AIM OF THE TASK: Where the records below have a line with "verbatim", that line is to be copied.

[Version difference data]
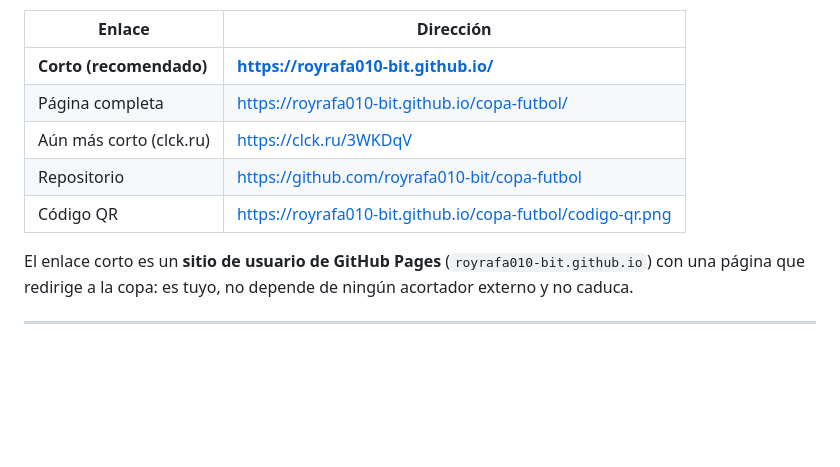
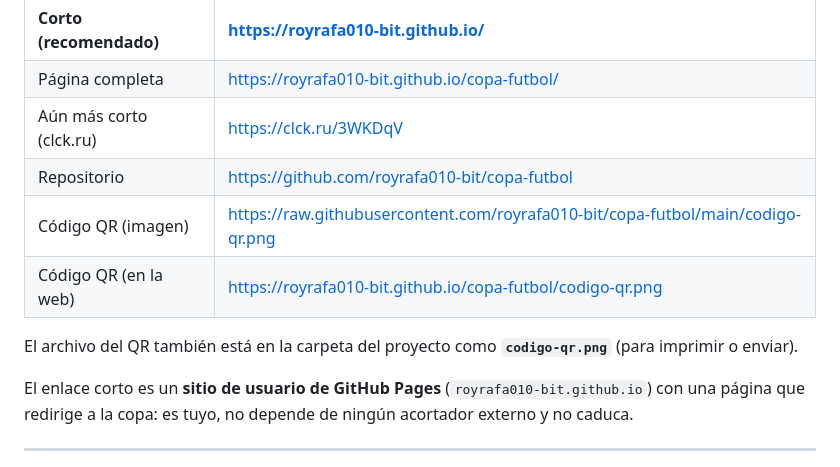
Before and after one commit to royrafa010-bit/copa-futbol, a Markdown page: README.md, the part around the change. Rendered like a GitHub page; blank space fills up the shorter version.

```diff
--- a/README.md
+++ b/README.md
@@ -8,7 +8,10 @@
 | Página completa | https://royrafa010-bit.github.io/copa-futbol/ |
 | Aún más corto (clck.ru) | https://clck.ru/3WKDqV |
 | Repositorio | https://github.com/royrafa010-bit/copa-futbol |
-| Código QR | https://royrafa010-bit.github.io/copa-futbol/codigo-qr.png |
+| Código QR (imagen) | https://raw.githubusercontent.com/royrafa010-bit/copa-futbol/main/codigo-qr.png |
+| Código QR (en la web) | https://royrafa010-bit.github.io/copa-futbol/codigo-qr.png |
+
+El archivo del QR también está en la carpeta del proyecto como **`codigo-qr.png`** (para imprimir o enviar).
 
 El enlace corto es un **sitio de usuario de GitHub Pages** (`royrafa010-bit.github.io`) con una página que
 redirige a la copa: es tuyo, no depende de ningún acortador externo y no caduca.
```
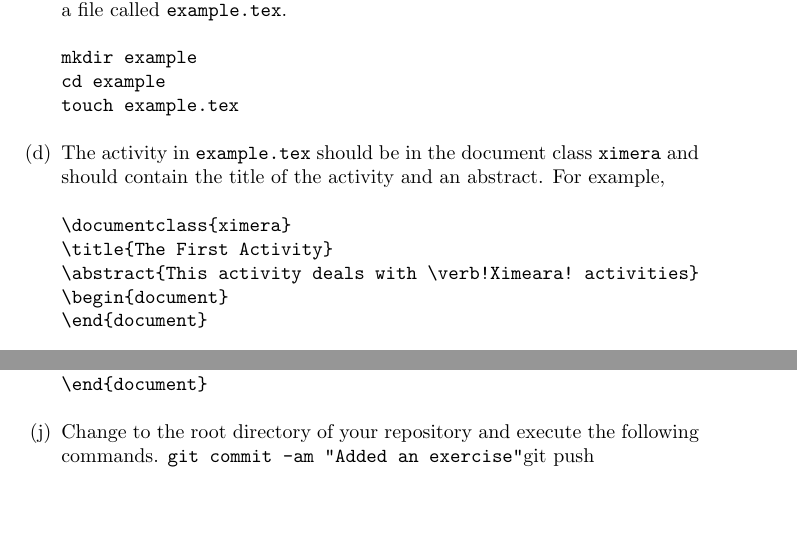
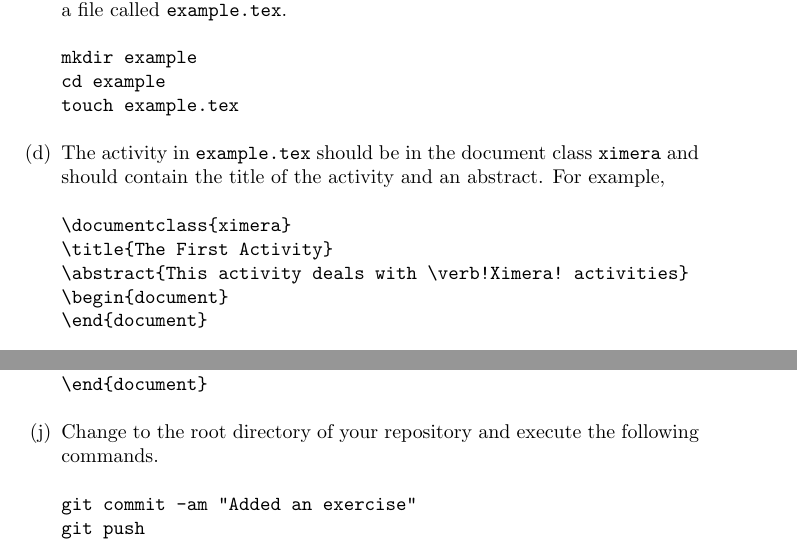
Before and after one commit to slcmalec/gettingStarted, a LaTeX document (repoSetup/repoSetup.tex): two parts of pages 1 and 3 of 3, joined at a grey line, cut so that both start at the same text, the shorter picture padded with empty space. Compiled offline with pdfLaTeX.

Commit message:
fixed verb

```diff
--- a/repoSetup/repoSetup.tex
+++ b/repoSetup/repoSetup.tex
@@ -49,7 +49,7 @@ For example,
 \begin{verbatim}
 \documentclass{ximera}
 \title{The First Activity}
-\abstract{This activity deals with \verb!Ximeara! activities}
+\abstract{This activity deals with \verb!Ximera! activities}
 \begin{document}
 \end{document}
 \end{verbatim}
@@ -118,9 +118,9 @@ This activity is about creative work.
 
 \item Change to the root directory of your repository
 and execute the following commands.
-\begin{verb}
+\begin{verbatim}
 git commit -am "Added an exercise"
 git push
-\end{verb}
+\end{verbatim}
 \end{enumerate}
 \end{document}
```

SOLUTION FOR THIS EXERCISE:
 \begin{verbatim}
 \end{verbatim}
+\begin{verbatim}
+\end{verbatim}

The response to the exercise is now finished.